§ **Work required**
Below is a listing. Gather each line of it that contains "technology".

§ **Exercise inputs**
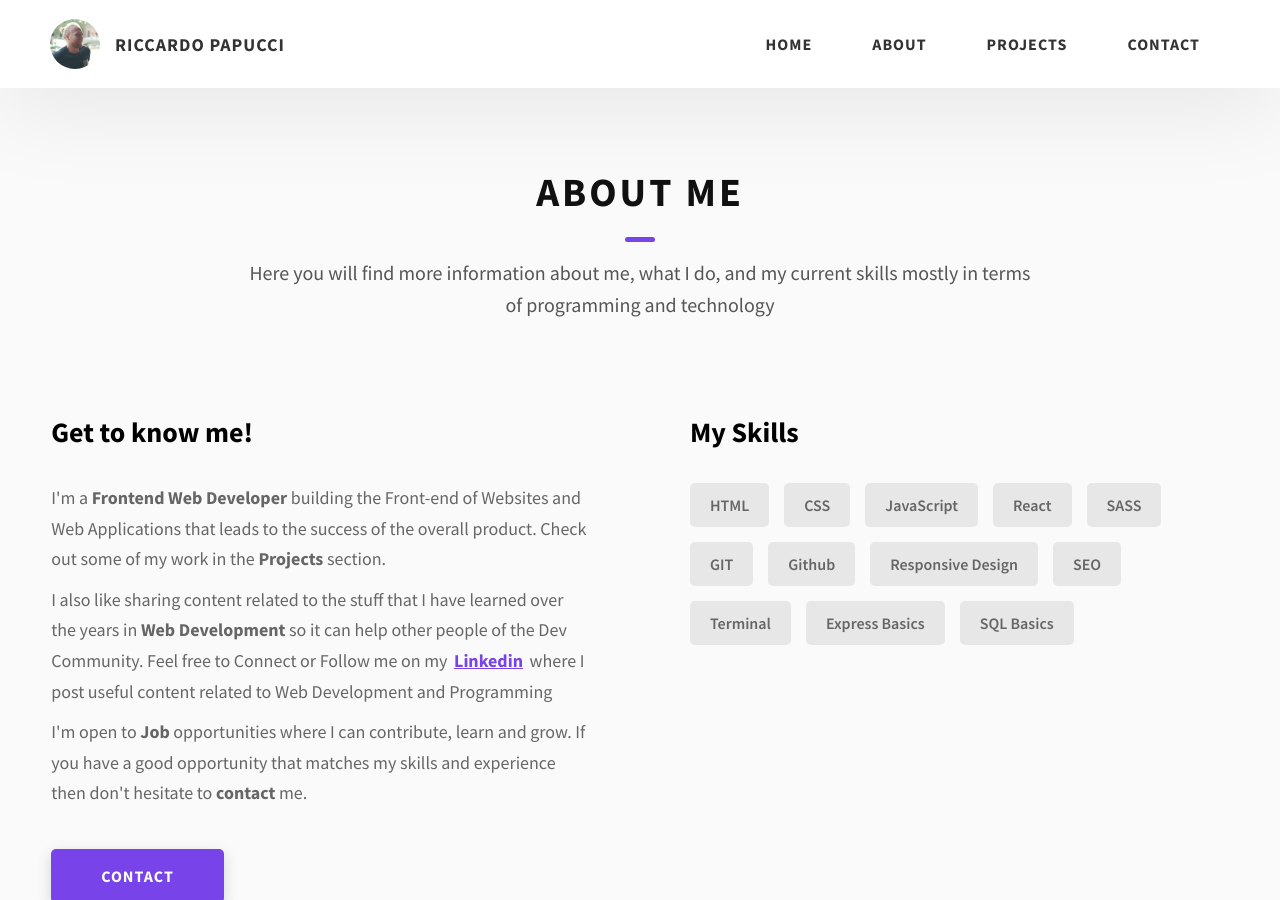
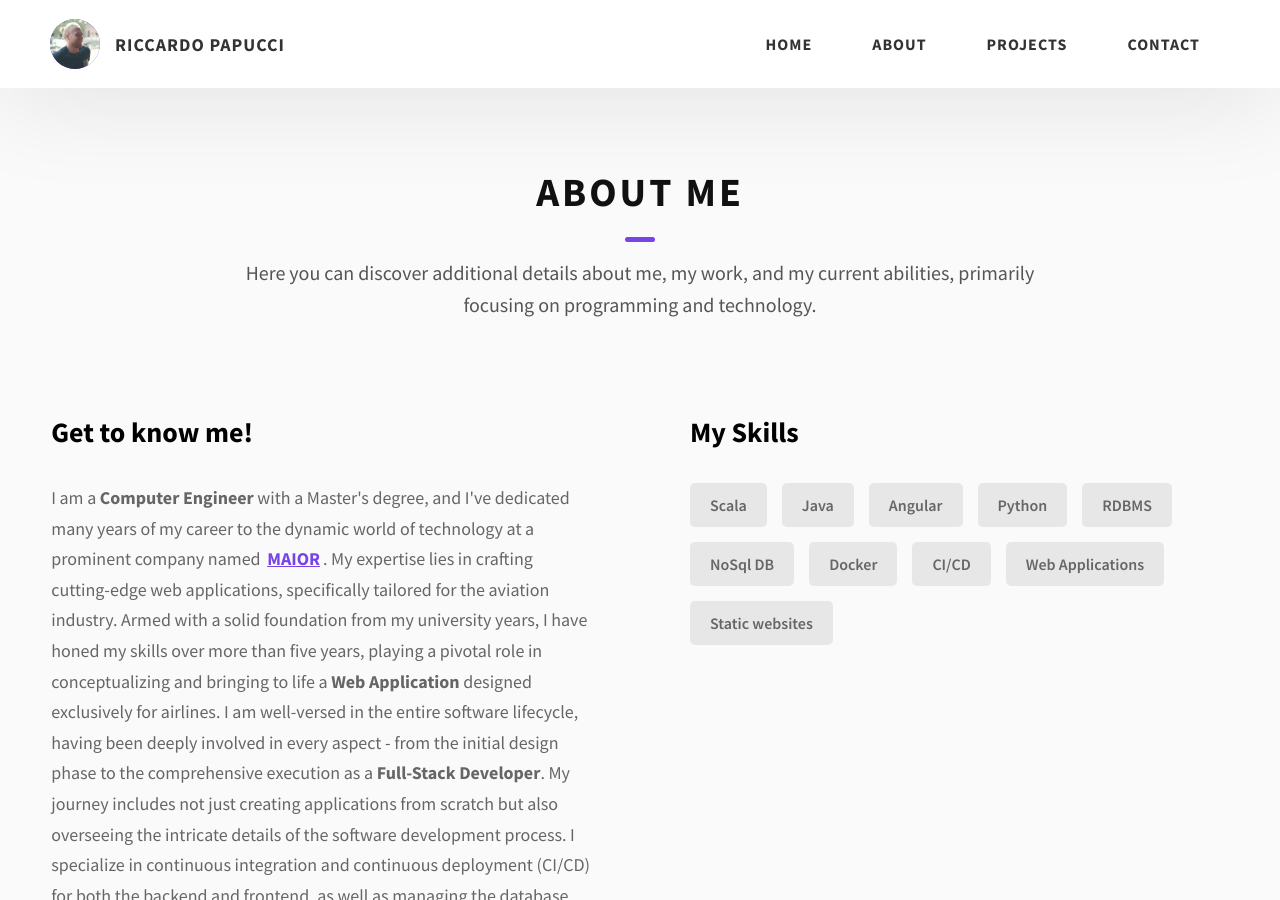
Before and after one commit to papu03/riccardoPapucciSite, a Jekyll site: the page built from index.html, in a window 1280 px wide and 900 px high, scrolled down 858 px. Built offline with Jekyll 4.4.1, drawn with Linux system fonts in a browser that asks for light colours; some of the changed text lies outside the part shown.

Commit message:
Alpha version

```diff
--- /dev/null
+++ b/_data/skills.yml
@@ -0,0 +1,10 @@
+- skill: Scala
+- skill: Java
+- skill: Angular
+- skill: Python
+- skill: RDBMS
+- skill: NoSql DB
+- skill: Docker
+- skill: CI/CD
+- skill: Web Applications
+- skill: Static websites
--- a/_includes/about.html
+++ b/_includes/about.html
@@ -3,8 +3,7 @@
       <h2 class="heading heading-sec heading-sec__mb-med">
         <span class="heading-sec__main">About Me</span>
         <span class="heading-sec__sub">
-          Here you will find more information about me, what I do, and my
-          current skills mostly in terms of programming and technology
+          Here you can discover additional details about me, my work, and my current abilities, primarily focusing on programming and technology.
         </span>
       </h2>
       <div class="about__content">
@@ -12,44 +11,47 @@
           <h3 class="about__content-title">Get to know me!</h3>
           <div class="about__content-details">
             <p class="about__content-details-para">
-              I'm a <strong>Frontend Web Developer</strong> building the
-              Front-end of Websites and Web Applications that leads to the
-              success of the overall product. Check out some of my work in the
-              <strong>Projects</strong> section.
+
+              I am a <strong>Computer Engineer</strong> with a Master's degree,
+
+              and I've dedicated many years of my career to the dynamic world of technology at a prominent company
+
+              named <a rel="noreferrer" href="{{site.data.social[2].href}}" target="_blank">MAIOR</a>.
+
+              My expertise lies in crafting cutting-edge web applications, specifically tailored for the aviation industry.
+
+              Armed with a solid foundation from my university years, I have honed my skills over more than five years, playing a pivotal role in conceptualizing and bringing to life a <strong>Web Application</strong> designed exclusively for airlines.
+
+              I am well-versed in the entire software lifecycle, having been deeply involved in every aspect - from the initial design phase to the comprehensive execution as a <strong>Full-Stack Developer</strong>.
+
+              My journey includes not just creating applications from scratch but also overseeing the intricate details of the software development process.
+
+              I specialize in continuous integration and continuous deployment (CI/CD) for both the backend and frontend, as well as managing the database.
+
+              Additionally, my expertise extends to the realm of DevOps, ensuring a seamless and efficient development process.
+
+              My commitment to excellence and my hands-on experience have made me an industry expert.
+
+              I am passionate about transforming ideas into robust digital solutions, and I'm excited about the prospect of bringing my skills to your project.
+
+              Let's connect and explore how I can contribute to the success of your next endeavor!
+
+
             </p>
-            <p class="about__content-details-para">
-              I also like sharing content related to the stuff that I have
-              learned over the years in <strong>Web Development</strong> so it
-              can help other people of the Dev Community. Feel free to Connect
-              or Follow me on my
-              <a rel="noreferrer" href="https://linkedin.com/in/rammcodes" target="_blank">Linkedin</a>
-              where I post useful content related to Web Development and
-              Programming
-            </p>
-            <p class="about__content-details-para">
-              I'm open to <strong>Job</strong> opportunities where I can
-              contribute, learn and grow. If you have a good opportunity that
-              matches my skills and experience then don't hesitate to
-              <strong>contact</strong> me.
-            </p>
+
           </div>
           <a href="./#contact" class="btn btn--med btn--theme dynamicBgClr">Contact</a>
         </div>
         <div class="about__content-skills">
           <h3 class="about__content-title">My Skills</h3>
+
+
           <div class="skills">
-            <div class="skills__skill">HTML</div>
-            <div class="skills__skill">CSS</div>
-            <div class="skills__skill">JavaScript</div>
-            <div class="skills__skill">React</div>
-            <div class="skills__skill">SASS</div>
-            <div class="skills__skill">GIT</div>
-            <div class="skills__skill">Github</div>
-            <div class="skills__skill">Responsive Design</div>
-            <div class="skills__skill">SEO</div>
-            <div class="skills__skill">Terminal</div>
-            <div class="skills__skill">Express Basics</div>
-            <div class="skills__skill">SQL Basics</div>
+            {% for item in site.data.skills %}
+
+            <div class="skills__skill">{{ item.skill }}</div>
+
+            {% endfor %}
           </div>
         </div>
       </div>
--- a/_includes/social-footer.html
+++ b/_includes/social-footer.html
@@ -1,4 +1,4 @@
-<div class="main-footer__row main-footer__row-1">
+<!-- <div class="main-footer__row main-footer__row-1">
   <h2 class="heading heading-sm main-footer__heading-sm">
     <span>Social</span>
   </h2>
@@ -15,4 +15,4 @@
     {% endfor %}
 
   </div>
-</div>
+</div> -->
--- a/index.html
+++ b/index.html
@@ -1,7 +1,7 @@
 ---
 layout: page
 developer: Riccardo Papucci
-about_myself: Sono un full stack developer, ingegnere del software
+about_myself: Computer engineer and full-stack developer with over 5 years of experience. I create advanced software with passion and precision, turning ideas into digital realities.
 ---
 
 
```
Also changed, not shown: _data/social.yml (+7 -4 lines), assets/img/logo/dark-github-logo.svg (renamed from assets/img/dark-github-logo.svg), assets/img/logo/dark-linkedin-logo.svg (renamed from assets/img/dark-linkedin-logo.svg), assets/img/logo/dark-maior-logo.jpg (added), assets/img/logo/white-linkedin-logo.svg (renamed from assets/img/white-linkedin-logo.svg).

§ **Exercise output**
-          current skills mostly in terms of programming and technology
+          Here you can discover additional details about me, my work, and my current abilities, primarily focusing on programming and technology.
+              and I've dedicated many years of my career to the dynamic world of technology at a prominent company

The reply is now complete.